Jennifer Mingo was in her home when the tornado touched down. All of a sudden, her bedroom window came crashing in, the glass cutting her arms and legs. Because of the air pressure, she struggled to get the bedroom door open. Within moments, the room's side wall had peeled away, fully exposing Jennifer to the storm's violent winds.
She took cover behind a reclining chair that seemed heavy and stable enough. She watched as the storm pulled her belongings out of the house. Towels and clothing were the first to blow away but as the wind picked up, Jennifer watched her bedroom television, mattress, and even box spring get sucked out of the house.
The wind was so strong that it actually pulled the floor tiles up in her bedroom, leaving nothing but exposed plywood.
"I'm still shaking from it," Jennifer Mingo told a local reporter early Saturday morning, "I just thought it was my time."
The Real Life Christian Church in nearby Chesapeake was also badly damaged by the storm/tornado. About half of the building was completely destroyed. James Green, a church member, was on the scene late Friday night while Firefighters tried to clear downed power lines from the church.
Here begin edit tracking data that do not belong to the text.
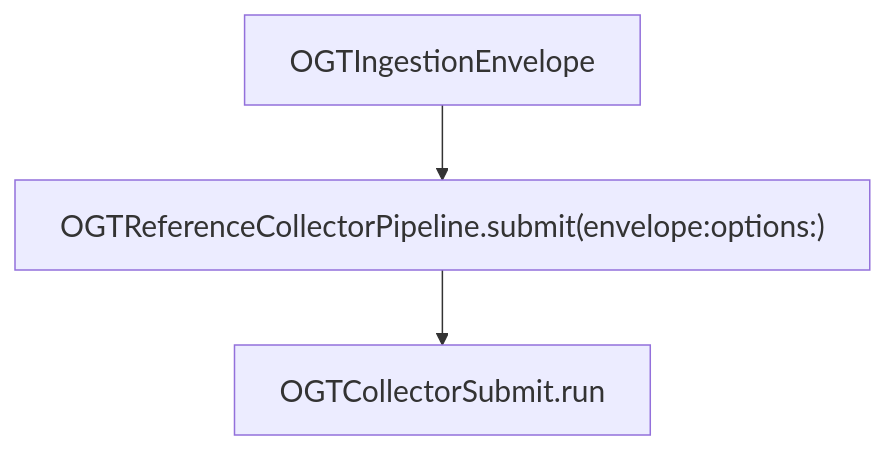
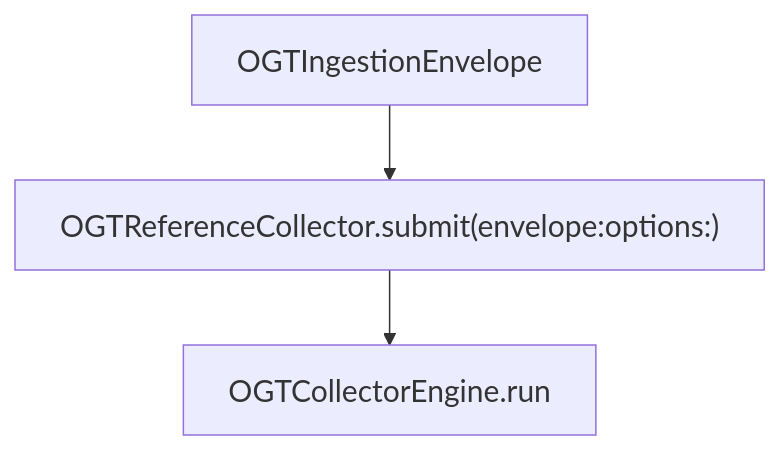
The third of 7 diagrams in runtimes/swift/ARCHITECTURE.md (peterlandis/OpenGlucoseTelemetry), drawn with Mermaid before and after one commit. The commit also changed other lines of this file and 64 other files, not shown here.

````diff
--- a/runtimes/swift/ARCHITECTURE.md
+++ b/runtimes/swift/ARCHITECTURE.md
@@ -78,9 +89,9 @@
 ```mermaid
 %%{init: {'themeVariables': {'fontSize': '20px'}}}%%
 flowchart TB
   E[OGTIngestionEnvelope]
-  P["OGTReferenceCollectorPipeline.submit(envelope:options:)"]
-  R[OGTCollectorSubmit.run]
+  P["OGTReferenceCollector.submit(envelope:options:)"]
+  R[OGTCollectorEngine.run]
   E --> P
   P --> R
 ```
````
He said that the damage was devastating but he was sure that "God is going to take care of it."
Church elder Chris Goodwin said that the congregation is already looking for a temporary location. By his estimates, the church building was a total loss. When asked how the church was going to find the money to rebuild, Goodwin let out a chuckle and reiterated Green's point. "The good Lord will figure that part out.”